* Listed entries *
• • • •

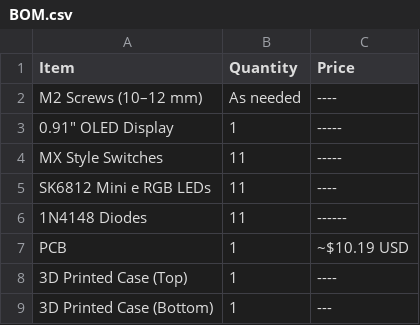
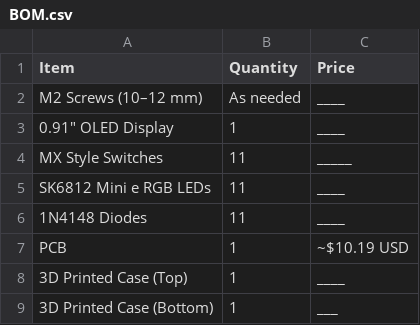
Before and after one commit to Sapling-Chores/SAPPTEK-HackPad, a CSV file: BOM.csv, drawn as a sheet.

Commit message:
Update BOM.csv

```diff
--- a/BOM.csv
+++ b/BOM.csv
@@ -1,9 +1,9 @@
 Item,Quantity,Price
-M2 Screws (10–12 mm),As needed,----
-0.91" OLED Display,1,-----
-MX Style Switches,11,-----
-SK6812 Mini e RGB LEDs,11,----
-1N4148 Diodes,11,------
+M2 Screws (10–12 mm),As needed,____
+0.91" OLED Display,1,____
+MX Style Switches,11,_____
+SK6812 Mini e RGB LEDs,11,____
+1N4148 Diodes,11,____
 PCB,1,~$10.19 USD
-3D Printed Case (Top),1,----
-3D Printed Case (Bottom),1,---
+3D Printed Case (Top),1,____
+3D Printed Case (Bottom),1,___
```
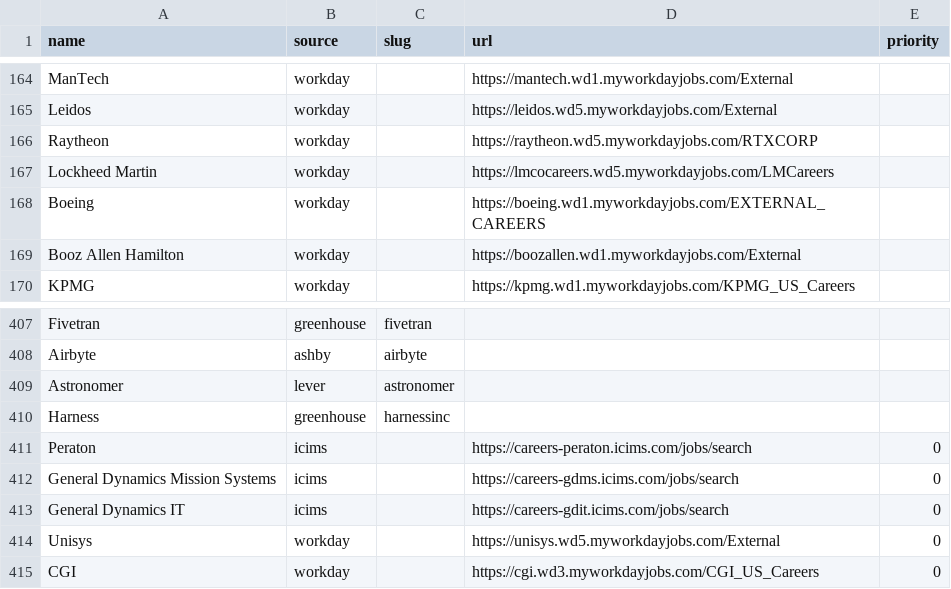
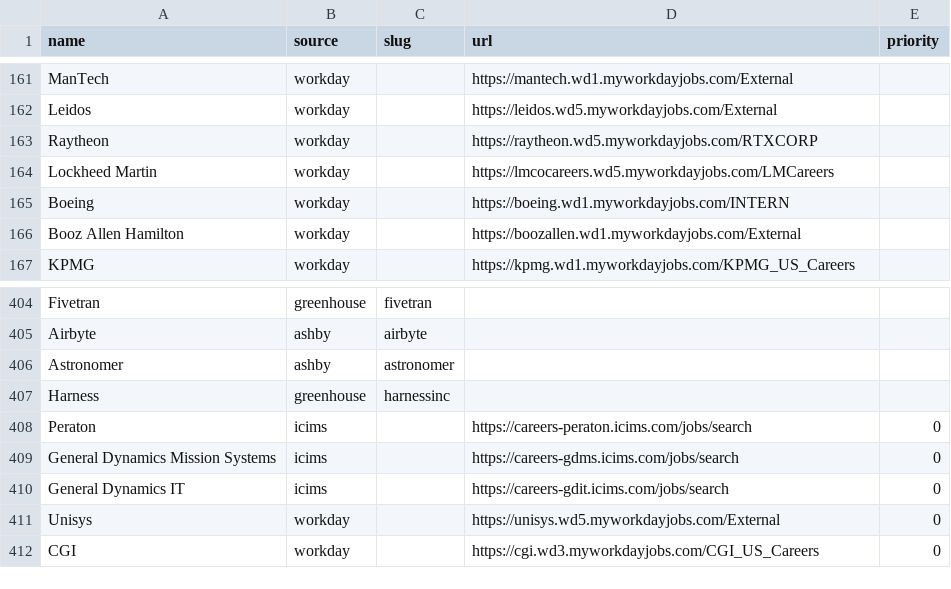
Before and after one commit to EA-1-AU/PerTern-2027-Tech-Internship-Discord-Bot, a CSV file: companies.csv, drawn as a sheet; only a part is shown, gaps mark what is left out; the diff covers the shown part only.

```diff
--- a/companies.csv
+++ b/companies.csv
@@ -167,3 +164,3 @@ Raytheon,workday,,https://raytheon.wd5.myworkdayjobs.com/RTXCORP,
 Lockheed Martin,workday,,https://lmcocareers.wd5.myworkdayjobs.com/LMCareers,
-Boeing,workday,,https://boeing.wd1.myworkdayjobs.com/EXTERNAL_CAREERS,
+Boeing,workday,,https://boeing.wd1.myworkdayjobs.com/INTERN,
 Booz Allen Hamilton,workday,,https://boozallen.wd1.myworkdayjobs.com/External,
@@ -408,3 +405,3 @@ Fivetran,greenhouse,fivetran,,
 Airbyte,ashby,airbyte,,
-Astronomer,lever,astronomer,,
+Astronomer,ashby,astronomer,,
 Harness,greenhouse,harnessinc,,
```
Also changed, not shown: 8 removed rows and 14 edited cells elsewhere in this file, 1 other file.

• • • •

* Work to complete *
From the records above, pull every line that has the string "LEDs" and copy it.

* Expected answer *
-SK6812 Mini e RGB LEDs,11,----
+SK6812 Mini e RGB LEDs,11,____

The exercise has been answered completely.